■ Material supplied:
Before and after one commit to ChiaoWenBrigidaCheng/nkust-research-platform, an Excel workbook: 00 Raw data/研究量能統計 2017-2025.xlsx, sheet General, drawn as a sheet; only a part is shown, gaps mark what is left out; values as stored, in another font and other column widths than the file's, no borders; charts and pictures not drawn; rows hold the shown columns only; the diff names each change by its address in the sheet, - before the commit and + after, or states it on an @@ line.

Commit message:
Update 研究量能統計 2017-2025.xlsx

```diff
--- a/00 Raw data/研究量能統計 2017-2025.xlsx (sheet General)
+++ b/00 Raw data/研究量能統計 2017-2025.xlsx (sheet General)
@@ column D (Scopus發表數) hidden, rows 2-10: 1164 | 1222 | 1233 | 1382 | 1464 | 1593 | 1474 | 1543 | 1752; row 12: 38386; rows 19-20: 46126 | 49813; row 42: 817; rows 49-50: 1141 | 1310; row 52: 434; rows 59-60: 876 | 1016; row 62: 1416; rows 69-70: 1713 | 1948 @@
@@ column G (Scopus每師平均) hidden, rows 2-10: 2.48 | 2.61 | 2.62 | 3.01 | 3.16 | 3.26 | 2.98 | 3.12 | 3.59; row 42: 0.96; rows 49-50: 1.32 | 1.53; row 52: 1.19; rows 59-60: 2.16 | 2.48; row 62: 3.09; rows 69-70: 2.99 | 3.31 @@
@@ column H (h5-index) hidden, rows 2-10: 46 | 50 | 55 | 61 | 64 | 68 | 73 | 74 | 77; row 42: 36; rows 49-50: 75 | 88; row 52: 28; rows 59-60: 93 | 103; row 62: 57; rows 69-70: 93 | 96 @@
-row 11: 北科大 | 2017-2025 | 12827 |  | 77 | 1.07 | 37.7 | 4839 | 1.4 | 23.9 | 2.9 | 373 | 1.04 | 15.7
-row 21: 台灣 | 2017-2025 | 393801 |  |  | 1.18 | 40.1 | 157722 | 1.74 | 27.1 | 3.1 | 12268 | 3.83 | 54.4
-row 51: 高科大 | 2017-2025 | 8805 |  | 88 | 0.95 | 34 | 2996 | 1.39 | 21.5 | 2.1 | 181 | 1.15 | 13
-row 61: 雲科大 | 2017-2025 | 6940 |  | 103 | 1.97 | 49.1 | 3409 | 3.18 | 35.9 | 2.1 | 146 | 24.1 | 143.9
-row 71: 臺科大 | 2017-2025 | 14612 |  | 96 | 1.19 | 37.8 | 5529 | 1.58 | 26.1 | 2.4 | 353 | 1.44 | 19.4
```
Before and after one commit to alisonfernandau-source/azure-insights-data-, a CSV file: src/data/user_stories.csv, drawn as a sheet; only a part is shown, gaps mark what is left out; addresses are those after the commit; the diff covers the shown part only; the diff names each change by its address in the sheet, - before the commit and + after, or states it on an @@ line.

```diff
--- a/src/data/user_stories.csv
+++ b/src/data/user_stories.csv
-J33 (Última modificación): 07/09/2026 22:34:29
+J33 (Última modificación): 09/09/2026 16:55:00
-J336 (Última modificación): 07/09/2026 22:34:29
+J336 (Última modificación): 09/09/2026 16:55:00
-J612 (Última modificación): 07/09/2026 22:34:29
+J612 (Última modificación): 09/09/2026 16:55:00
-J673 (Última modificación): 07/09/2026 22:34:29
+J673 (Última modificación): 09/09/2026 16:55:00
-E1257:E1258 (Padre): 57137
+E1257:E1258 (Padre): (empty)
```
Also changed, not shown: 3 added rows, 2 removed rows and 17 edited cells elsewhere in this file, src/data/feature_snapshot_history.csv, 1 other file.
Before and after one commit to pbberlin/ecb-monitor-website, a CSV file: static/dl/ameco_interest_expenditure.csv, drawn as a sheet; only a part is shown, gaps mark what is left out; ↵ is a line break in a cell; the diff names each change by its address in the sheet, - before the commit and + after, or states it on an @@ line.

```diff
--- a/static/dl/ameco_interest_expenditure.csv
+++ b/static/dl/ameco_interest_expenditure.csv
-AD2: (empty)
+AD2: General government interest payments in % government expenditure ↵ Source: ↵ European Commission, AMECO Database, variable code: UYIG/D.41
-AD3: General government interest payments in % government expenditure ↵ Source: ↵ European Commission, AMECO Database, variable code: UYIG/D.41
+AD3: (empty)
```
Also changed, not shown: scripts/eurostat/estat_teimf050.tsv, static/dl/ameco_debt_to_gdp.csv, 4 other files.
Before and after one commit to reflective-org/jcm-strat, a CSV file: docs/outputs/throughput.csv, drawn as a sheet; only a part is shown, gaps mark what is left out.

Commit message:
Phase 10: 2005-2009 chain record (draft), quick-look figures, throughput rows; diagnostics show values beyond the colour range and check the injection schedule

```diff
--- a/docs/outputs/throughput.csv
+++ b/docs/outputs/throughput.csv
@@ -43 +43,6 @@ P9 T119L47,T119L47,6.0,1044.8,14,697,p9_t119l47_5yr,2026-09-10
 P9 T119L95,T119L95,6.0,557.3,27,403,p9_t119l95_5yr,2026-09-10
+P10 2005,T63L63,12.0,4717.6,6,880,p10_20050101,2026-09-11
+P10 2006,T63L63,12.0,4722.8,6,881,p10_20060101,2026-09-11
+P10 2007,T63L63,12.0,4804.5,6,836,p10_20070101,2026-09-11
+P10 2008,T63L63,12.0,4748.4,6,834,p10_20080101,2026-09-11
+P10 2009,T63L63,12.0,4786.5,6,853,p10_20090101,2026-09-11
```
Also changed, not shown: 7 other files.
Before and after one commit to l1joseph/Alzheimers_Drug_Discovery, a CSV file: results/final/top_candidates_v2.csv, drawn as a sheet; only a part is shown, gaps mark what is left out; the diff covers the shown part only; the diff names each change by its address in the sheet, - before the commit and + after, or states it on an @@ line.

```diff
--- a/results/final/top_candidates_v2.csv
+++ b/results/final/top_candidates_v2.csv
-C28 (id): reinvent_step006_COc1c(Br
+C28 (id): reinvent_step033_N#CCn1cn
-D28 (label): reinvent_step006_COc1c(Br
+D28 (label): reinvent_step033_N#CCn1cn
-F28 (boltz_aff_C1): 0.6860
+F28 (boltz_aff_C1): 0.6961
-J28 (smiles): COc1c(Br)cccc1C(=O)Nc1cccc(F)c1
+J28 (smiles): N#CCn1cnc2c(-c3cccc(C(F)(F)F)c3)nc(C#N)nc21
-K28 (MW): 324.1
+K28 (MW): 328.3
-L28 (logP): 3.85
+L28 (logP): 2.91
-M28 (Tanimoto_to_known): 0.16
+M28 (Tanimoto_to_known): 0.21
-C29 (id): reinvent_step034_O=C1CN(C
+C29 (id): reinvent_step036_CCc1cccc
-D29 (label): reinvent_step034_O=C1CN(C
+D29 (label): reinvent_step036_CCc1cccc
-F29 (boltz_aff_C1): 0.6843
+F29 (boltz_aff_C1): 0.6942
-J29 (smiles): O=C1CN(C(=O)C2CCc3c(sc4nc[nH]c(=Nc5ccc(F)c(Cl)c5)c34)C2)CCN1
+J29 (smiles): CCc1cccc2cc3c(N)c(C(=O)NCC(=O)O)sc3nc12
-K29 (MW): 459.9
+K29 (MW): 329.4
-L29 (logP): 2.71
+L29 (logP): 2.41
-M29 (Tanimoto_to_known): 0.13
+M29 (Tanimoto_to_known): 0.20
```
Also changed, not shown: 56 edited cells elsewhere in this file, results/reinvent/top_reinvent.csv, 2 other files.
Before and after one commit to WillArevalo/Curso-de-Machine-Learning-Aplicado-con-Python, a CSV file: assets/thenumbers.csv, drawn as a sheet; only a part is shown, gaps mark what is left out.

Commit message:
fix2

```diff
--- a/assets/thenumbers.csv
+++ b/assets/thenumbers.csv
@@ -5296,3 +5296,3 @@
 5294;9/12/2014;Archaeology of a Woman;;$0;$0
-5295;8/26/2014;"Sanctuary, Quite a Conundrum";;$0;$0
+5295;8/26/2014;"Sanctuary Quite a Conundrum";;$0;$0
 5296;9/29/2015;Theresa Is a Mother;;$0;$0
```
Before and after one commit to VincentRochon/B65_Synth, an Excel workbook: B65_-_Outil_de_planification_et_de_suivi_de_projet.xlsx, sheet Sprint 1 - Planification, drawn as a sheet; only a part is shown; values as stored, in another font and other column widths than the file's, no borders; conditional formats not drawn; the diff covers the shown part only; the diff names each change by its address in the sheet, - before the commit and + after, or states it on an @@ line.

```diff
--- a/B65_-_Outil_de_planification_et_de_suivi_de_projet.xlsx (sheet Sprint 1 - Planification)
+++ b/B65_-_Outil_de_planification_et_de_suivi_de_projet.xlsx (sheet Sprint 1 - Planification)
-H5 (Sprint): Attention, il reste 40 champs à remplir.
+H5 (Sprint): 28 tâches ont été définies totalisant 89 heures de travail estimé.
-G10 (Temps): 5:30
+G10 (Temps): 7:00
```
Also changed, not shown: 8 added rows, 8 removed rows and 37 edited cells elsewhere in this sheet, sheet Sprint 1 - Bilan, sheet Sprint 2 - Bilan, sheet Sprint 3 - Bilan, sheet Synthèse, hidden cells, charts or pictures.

■ Task to complete: Wherever the word "modificación" turns up in a line of the entries above, copy that line.

■ Task response:
-J33 (Última modificación): 07/09/2026 22:34:29
+J33 (Última modificación): 09/09/2026 16:55:00
-J336 (Última modificación): 07/09/2026 22:34:29
+J336 (Última modificación): 09/09/2026 16:55:00
-J612 (Última modificación): 07/09/2026 22:34:29
+J612 (Última modificación): 09/09/2026 16:55:00
-J673 (Última modificación): 07/09/2026 22:34:29
+J673 (Última modificación): 09/09/2026 16:55:00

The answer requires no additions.